Except that it is not possible among any religious I’ve ever met to discuss “sin”; to lecture on sin, top down, oh, yes: that’s easy.
As a child I loved Mr. Dade, I loved sunday school. I also loved to attend the regular adult church. The kids were told bible stories and protestant propaganda from 10 AM till ten to 11. At 11 the adults assembled in the main church for the regular service. Two hours was deemed to be a lot for a kid to sit through, kids weren’t expected to attend the adult service. (I no longer rememeber what we were expected to do instead: if parents were picking us up and taking us home, when were they supposed to attend services?) But I liked the service. Sometimes I wanted to sit for two hours straight. I gradually came to understand: this part is the bible reading, this part is the collection, this part is the announcements, and this long part is the main part: the sermon …
I was a member of the junior choir. I loved it every year when Easter rolled around and we got to sing Handel’s Halleluiah Chorus. I loved it when the bass sang, “And he shall reign for ever and ever.” I was able, a little bit, to follow the polyphony: everybody iterating the same thing, a little offset from each other. So:
My sunday school teacher had predicted that I’d have trobule with my faith when I was eighteen “and went to college.” I didn’t know what he was talking about. I didn’t see any danger to my faith. I’ve told this part before, but the fed censored everything, so pardon me if I repeat. (How come you didn’t stop the fed from censoring me?)
So: I loved Easter. I loved all the services, particularly the Easter service: the church full of lillies, the choir at full strength, a little Handel on tap … So: 1957 or so. I’ve had at least a semester of Columbia, and I’m sitting in the church for the Easter service, alone, I don’t remember where my mother or sister were, and the Reverend Harry Matthias (see my Pastor story) is delivering his Easter sermon. I’m expecting something about life, rebirth … resurrection … mercy; Mathias is giving us an illiterate’s diatribe against Existentialism: only he’s referring to Jean Paul Sartre as Gene Paul Sart! no attempt to Frenchify it. (I endorse Americanizations now, but I didn’t then.) Matthias was driving me crazy! (So maybe Mr. Dade was right after all!)
So: I plucked a hymnal from the book sleeve on the back of the pew before me. I recalled that a manifesto of what we Presbyterians believed was printed in the front of every hymnal: it was about time that I glanced at it.
Yoiks!
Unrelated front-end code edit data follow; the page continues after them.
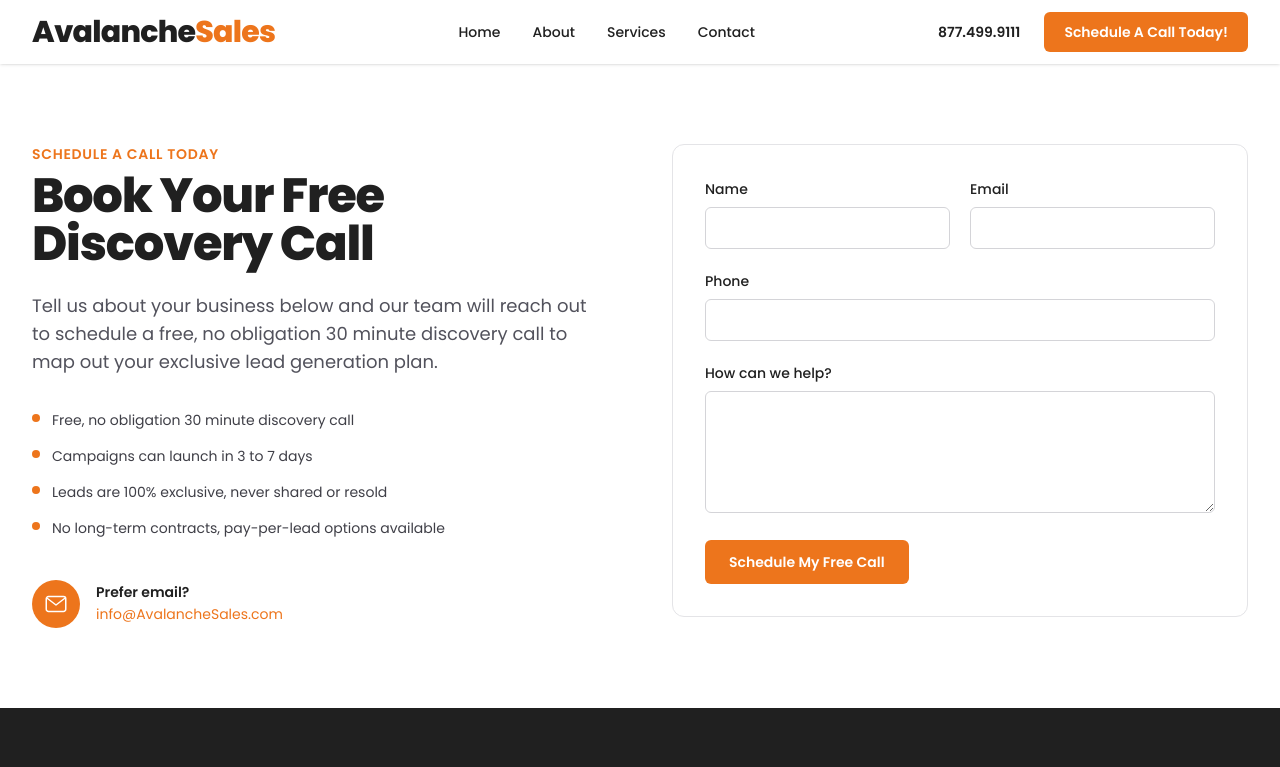
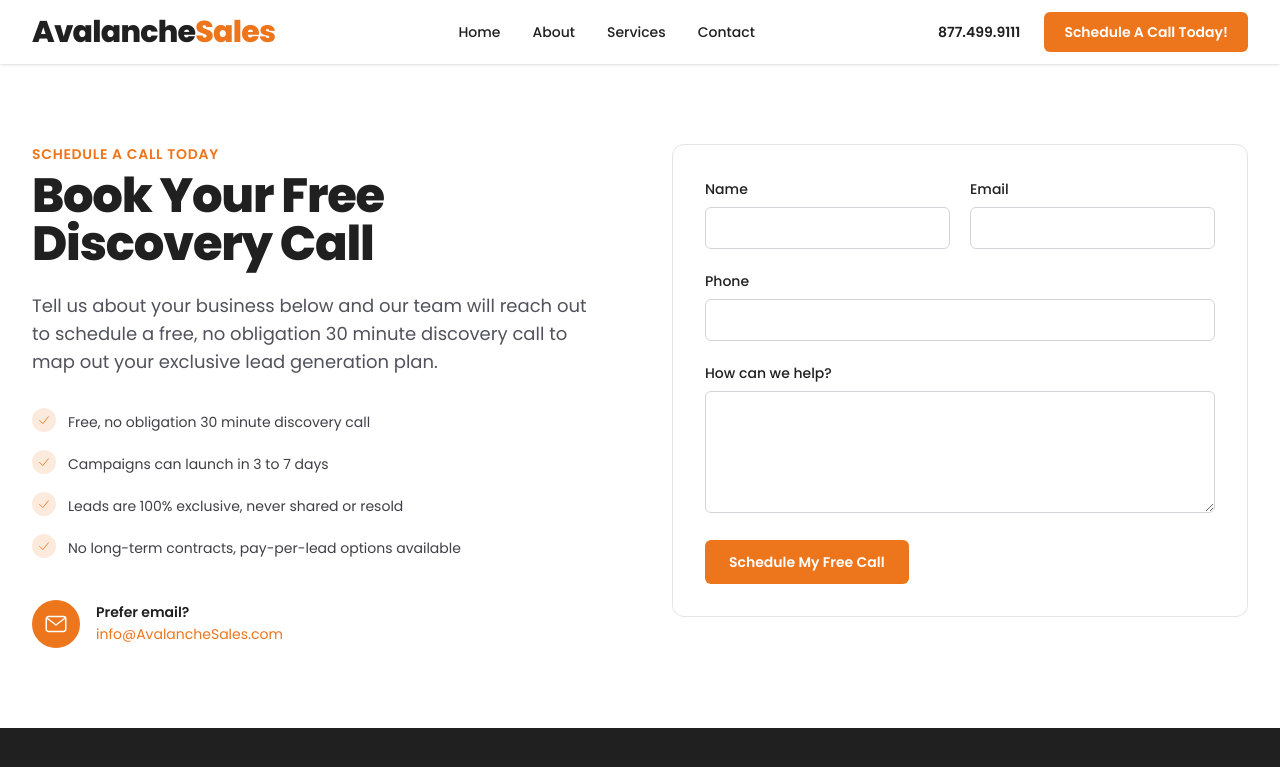
Before and after one commit to CalTech-Web/avalanchesales, a Next.js app in the folder site/: page /schedule-call-today in a window 1280 px wide. Shown: the top 767 px of the page. Built offline with nearby package versions, Linux system fonts and the light colour scheme.

Commit message:
Add checkmark icon badges to Schedule Call page bullet list
Replaces plain dot bullets with the same icon-badge treatment used
elsewhere on the site (homepage Key Differentiators, Services cards),
so the last flat bullet list matches the established visual language.

```diff
--- a/site/app/schedule-call-today/page.tsx
+++ b/site/app/schedule-call-today/page.tsx
@@ -1,5 +1,6 @@
 import ContactForm from "@/components/ContactForm";
 import MailIcon from "@/components/MailIcon";
+import ServiceIcon from "@/components/ServiceIcon";
 import { company } from "@/lib/data";
 import { pageMetadata } from "@/lib/metadata";
 
@@ -35,11 +36,13 @@
               map out your exclusive lead generation plan.
             </p>
 
-            <ul className="mt-8 space-y-3">
+            <ul className="mt-8 space-y-4">
               {reasons.map((reason) => (
                 <li key={reason} className="flex items-start gap-3">
-                  <span className="mt-1.5 h-2 w-2 flex-shrink-0 rounded-full bg-orange" />
-                  <p className="text-sm leading-6 text-zinc-700">{reason}</p>
+                  <div className="flex h-6 w-6 flex-shrink-0 items-center justify-center rounded-full bg-orange/15 text-orange">
+                    <ServiceIcon name="check" className="h-3.5 w-3.5" />
+                  </div>
+                  <p className="pt-0.5 text-sm leading-6 text-zinc-700">{reason}</p>
                 </li>
               ))}
             </ul>
--- a/site/components/ServiceIcon.tsx
+++ b/site/components/ServiceIcon.tsx
@@ -63,6 +63,7 @@
       <path d="M15.75 6h4.5v4.5" />
     </>
   ),
+  check: <path d="M4.5 12.75 10 18.25 19.5 6.5" />,
 };
 
 export default function ServiceIcon({
```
It was all straight orthodox John Knox! Predestination with a big dose of paternalism: the male congregation elders being accepted as holy and wise. Knox never met our elders! (I’ll tell about one or two of them separately: one is important to the pk biography: Mr. Krauss worked for the phone company and it was to him that I outlined my proposal for an internet in 1970, asking for Ma Bell’s patronage.
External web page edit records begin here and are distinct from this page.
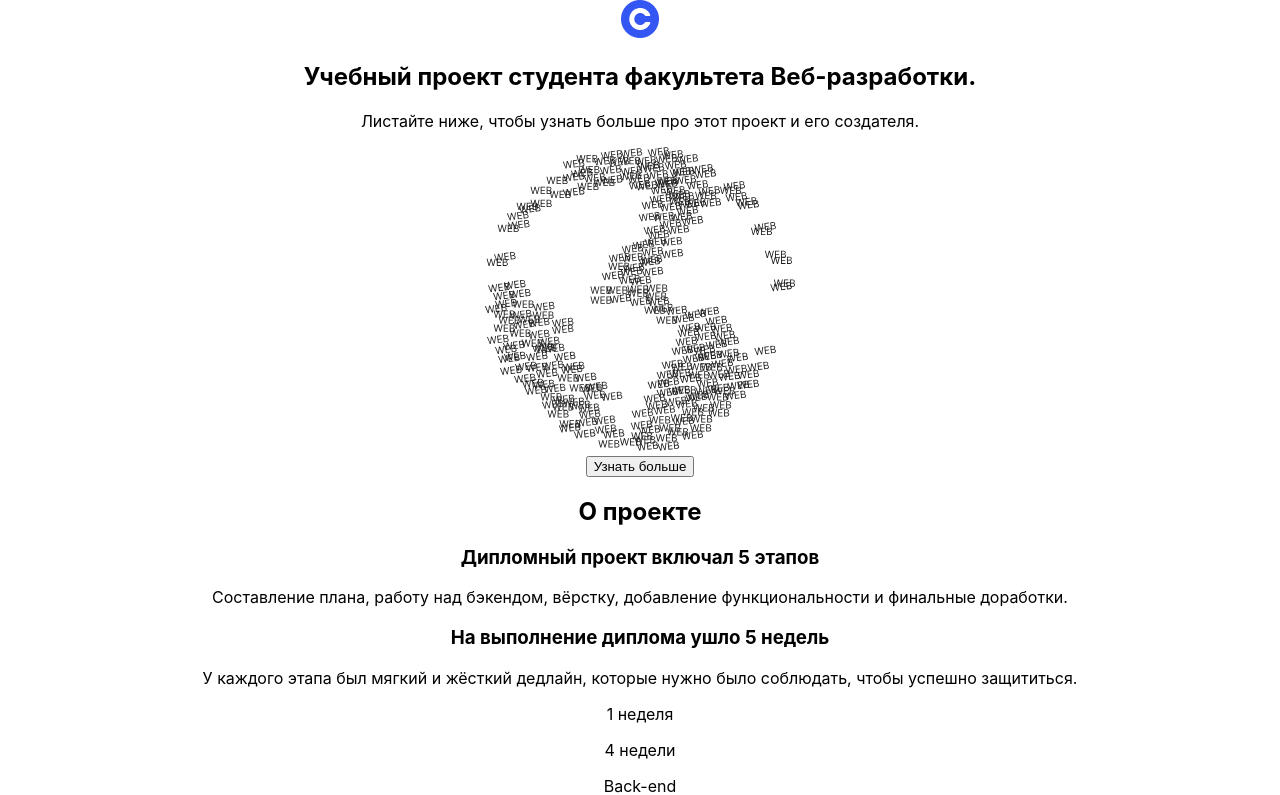
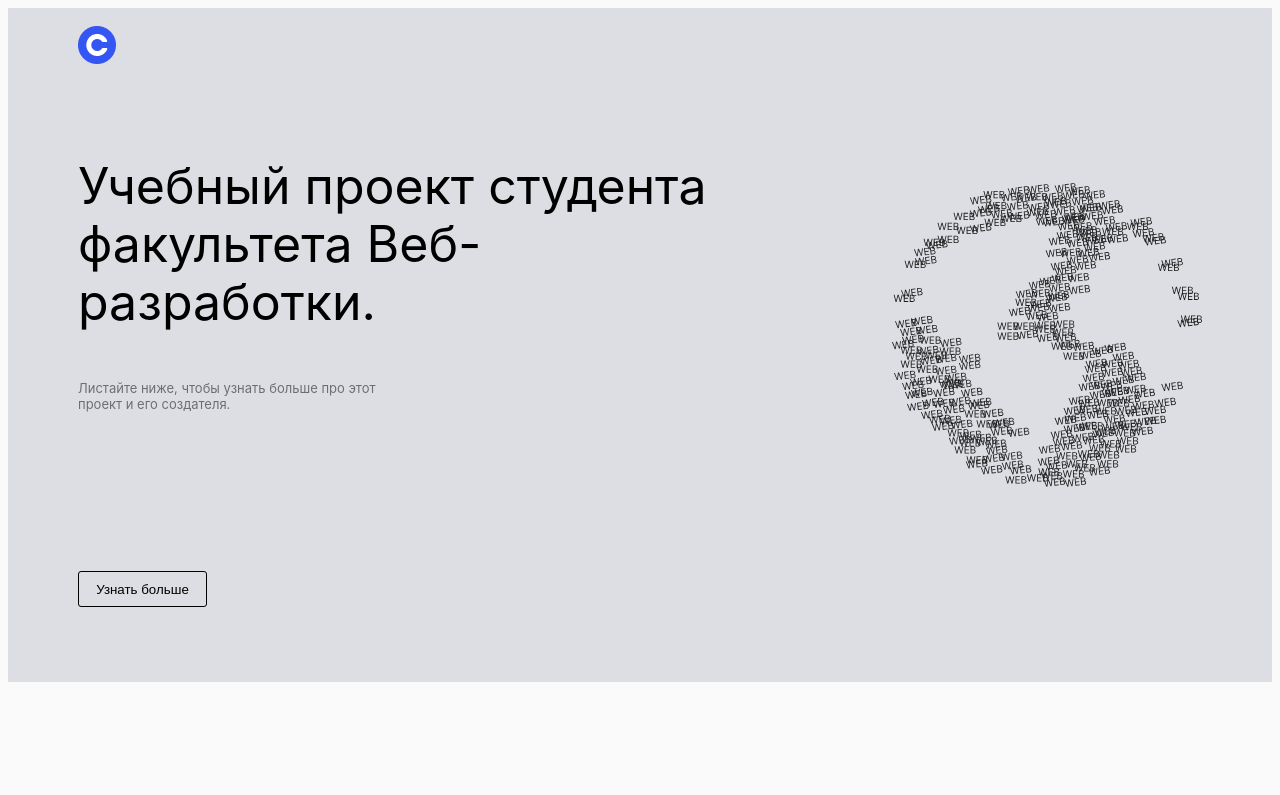
Before and after one commit to GlazkovPavel/movies-explorer-frontend, a React (Create React App) app: page / in a window 1280 px wide. Shown: the top 795 px of the page. Built offline with nearby package versions, Linux system fonts and the light colour scheme.

Commit message:
feat: сделал верстку промо и о проекте

```diff
--- a/src/components/AboutProject/AboutProject.css
+++ b/src/components/AboutProject/AboutProject.css
@@ -0,0 +1,117 @@
+.about-project {
+  padding: 110px 70px;
+}
+
+.section__text {
+  font-style: normal;
+  font-weight: normal;
+  font-size: 22px;
+  line-height: 27px;
+  border-bottom: 1px solid #000000;
+  height: 50px;
+  margin: 0 0 70px 0;
+}
+
+.about-project__info {
+  display: flex;
+  justify-content: space-between;
+}
+
+.about-project__info_card {
+  margin-bottom: 110px;
+}
+
+.about-project__info_card:not(:last-child) {
+  margin-right: 50px;
+}
+
+.about-project__info-heading {
+  font-style: normal;
+  font-weight: normal;
+  font-size: 20px;
+  line-height: 24px;
+  margin: 0 0 26px 0;
+}
+
+.about-project__info-text {
+  font-style: normal;
+  font-weight: normal;
+  font-size: 14px;
+  line-height: 20px;
+  margin: 0;
+}
+
+.about-project__steps {
+  display: grid;
+  grid-template-columns: repeat(6, auto);
+  grid-template-rows: repeat(2, auto);
+}
+
+.about-project__steps-text {
+  font-style: normal;
+  font-weight: normal;
+  font-size: 14px;
+  line-height: 17px;
+  text-align: center;
+  padding: 9px 0;
+  margin: 0;
+}
+
+.about-project__text_one-week {
+  grid-column-start: 1;
+  grid-column-end: 2;
+  color: #FFFFFF;
+  background: #3456F3;
+}
+
+.about-project__text_four-week {
+  grid-column-start: 2;
+  grid-column-end: 7;
+  background: #F2F2F2;
+}
+.about-project__description-text {
+  font-style: normal;
+  font-weight: 500;
+  font-size: 14px;
+  line-height: 17px;
+  text-align: center;
+  color: #A0A0A0;
+  margin: 14px 0 0 0;
+}
+.about-project__description-text-back {
+  grid-column-start: 1;
+  grid-column-end: 2;
+}
+
+.about-project__description-text-front {
+  grid-column-start: 2;
+  grid-column-end: 7;
+}
+
+@media(max-width: 992px) {
+  .about-project {
+    padding: 90px 50px;
+  }
+}
+
+@media(max-width: 720px) {
+  .about-project {
+    padding: 70px 18px;
+  }
+
+  .about-project__info {
+    flex-direction: column;
+  }
+
+  .about-project__info_card {
+    margin-bottom: 56px;
+  }
+
+  .about-project__info_card:not(:last-child) {
+    margin-right: 0;
+  }
+
+  .about-project__info_card:last-child {
+    margin-bottom: 60px;
+  }
+}
--- a/src/components/AboutProject/AboutProject.js
+++ b/src/components/AboutProject/AboutProject.js
@@ -3,7 +3,7 @@ import './AboutProject.css';
 export function AboutProject() {
   return (
     <section className="about-project">
-      <h2 className="about-project__heading section__heading">О проекте</h2>
+      <h2 className="about-project__heading section__text">О проекте</h2>
       <div className="about-project__info">
         <div className="about-project__info_card">
           <h3 className="about-project__info-heading">Дипломный проект включал 5 этапов</h3>
@@ -15,8 +15,8 @@ export function AboutProject() {
         </div>
       </div>
       <div className="about-project__steps">
-        <p className="about-project__steps-text about-project__steps-text_type_one-week">1 неделя</p>
-        <p className="about-project__steps-text about-project__steps-text_type_four-week">4 недели</p>
+        <p className="about-project__steps-text about-project__text_one-week">1 неделя</p>
+        <p className="about-project__steps-text about-project__text_four-week">4 недели</p>
         <p className="about-project__description-text about-project__description-text-back">Back-end</p>
         <p className="about-project__description-text about-project__description-text-front">Front-end</p>
       </div>
--- a/src/components/App/App.css
+++ b/src/components/App/App.css
@@ -0,0 +1,9 @@
+.page {
+  max-width: 1280px;
+  margin: auto;
+  -webkit-font-smoothing: antialiased;
+  -moz-osx-font-smoothing: grayscale;
+  -webkit-text-size-adjust: 100%;
+  -ms-text-size-adjust: 100%;
+  -moz-text-size-adjust: 100%;
+}
--- a/src/components/App/App.js
+++ b/src/components/App/App.js
@@ -1,13 +1,13 @@
 import React from "react";
 import { Route, Switch } from 'react-router-dom';
-import '../../App.css';
+import './App.css';
 import {Header} from "../Header/Header";
 import {Main} from "../Main/Main";
 
 
 function App() {
   return (
-    <div className="App">
+    <div className="page">
       <Main />
 
     </div>
--- a/src/components/Header/Header.css
+++ b/src/components/Header/Header.css
@@ -0,0 +1,22 @@
+.header{
+  display: flex;
+  background-color: #DDDEE3;
+  position: relative;
+  padding: 18px 70px;
+
+}
+.header__logo {
+  margin-right: 44px;
+}
+
+@media(max-width: 992px) {
+  .header {
+    padding: 18px 30px;
+  }
+}
+
+@media(max-width: 720px) {
+  .header {
+    padding: 18px 14px;
+  }
+}
--- a/src/components/Promo/Promo.css
+++ b/src/components/Promo/Promo.css
@@ -0,0 +1,46 @@
+.promo {
+  background-color: #DDDEE3;
+  min-height: 574px;
+  position: relative;
+}
+
+.promo__heading {
+  font-style: normal;
+  font-weight: 400;
+  font-size: 50px;
+  line-height: 58px;
+  max-width: 640px;
+  margin: 0;
+  padding: 75px 0 0 70px;
+}
+
+.promo__image {
+  position: absolute;
+  right: 70px;
+  bottom: 195px;
+}
+
+.promo__text{
+  font-style: normal;
+  font-weight: 400;
+  font-size: 13px;
+  line-height: 16px;
+  max-width: 310px;
+  padding: 36px 0 0 70px;
+  opacity: .5;
+}
+
+.promo__button{
+  width: 129px;
+  height: 36px;
+  margin: 146px 0 75px 70px;
+  border: 1px solid #000;
+  border-radius: 3px;
+  background-color: #DDDEE3;
+  cursor: pointer;
+}
+
+.promo__button:hover{
+  opacity: .6;
+
+}
--- a/src/index.css
+++ b/src/index.css
@@ -1,13 +1,4 @@
 body {
-  margin: 0;
-  font-family: -apple-system, BlinkMacSystemFont, 'Segoe UI', 'Roboto', 'Oxygen',
-    'Ubuntu', 'Cantarell', 'Fira Sans', 'Droid Sans', 'Helvetica Neue',
-    sans-serif;
-  -webkit-font-smoothing: antialiased;
-  -moz-osx-font-smoothing: grayscale;
+  background-color: #FAFAFA;
+  font-family: "Inter", "Arial", sans-serif;
 }
-
-code {
-  font-family: source-code-pro, Menlo, Monaco, Consolas, 'Courier New',
-    monospace;
-}
```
So: Matthias was droning on about “Sart” and despair! Existential candor is despair? And Knoxism was alientating me by the sentence. I realized: I had no business in that church. Matthias was offending me, Presbyterianism was offending me.
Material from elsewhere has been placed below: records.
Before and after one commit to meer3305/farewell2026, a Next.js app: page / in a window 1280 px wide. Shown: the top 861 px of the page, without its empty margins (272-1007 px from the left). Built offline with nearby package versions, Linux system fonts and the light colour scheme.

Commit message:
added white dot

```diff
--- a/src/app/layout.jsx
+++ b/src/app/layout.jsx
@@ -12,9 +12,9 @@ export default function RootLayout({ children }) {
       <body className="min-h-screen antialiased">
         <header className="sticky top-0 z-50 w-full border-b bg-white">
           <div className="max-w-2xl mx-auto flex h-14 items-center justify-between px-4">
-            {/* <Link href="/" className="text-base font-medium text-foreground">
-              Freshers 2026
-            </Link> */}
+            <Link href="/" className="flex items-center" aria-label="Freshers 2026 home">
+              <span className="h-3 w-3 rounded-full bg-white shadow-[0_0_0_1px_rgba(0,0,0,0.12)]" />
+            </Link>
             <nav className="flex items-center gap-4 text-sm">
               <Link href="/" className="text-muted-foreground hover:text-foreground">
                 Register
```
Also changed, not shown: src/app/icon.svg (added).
I’ve attended Presbyterian services since. There was a Presbyterian church across Broadway from Columbia with a famous minister. And I’ve appealed to other Presbyterian rectors as the accompanying stories tell: being betrayed in 100% of the cases. (But then I’ve been betrayed in my appeals to pastors from every sect I’ve appealed to.) (Then again I’ve come to reconsider my role to be parallel to Jesus: getting betrayed by the Temple of Jerusalem. God didn’t send his messengers to help us, but to damn our leaders!
I sometimes wish that Jesus’ betrayal had satisfied the quorum. But if God wants to refresh the betrayals in generation after generation, I guess I’m happy after al to have cooperated, whatever the personal inconvenience to me. I no longer even care if God saves me: I’m glad to have been a player whatever the outcome.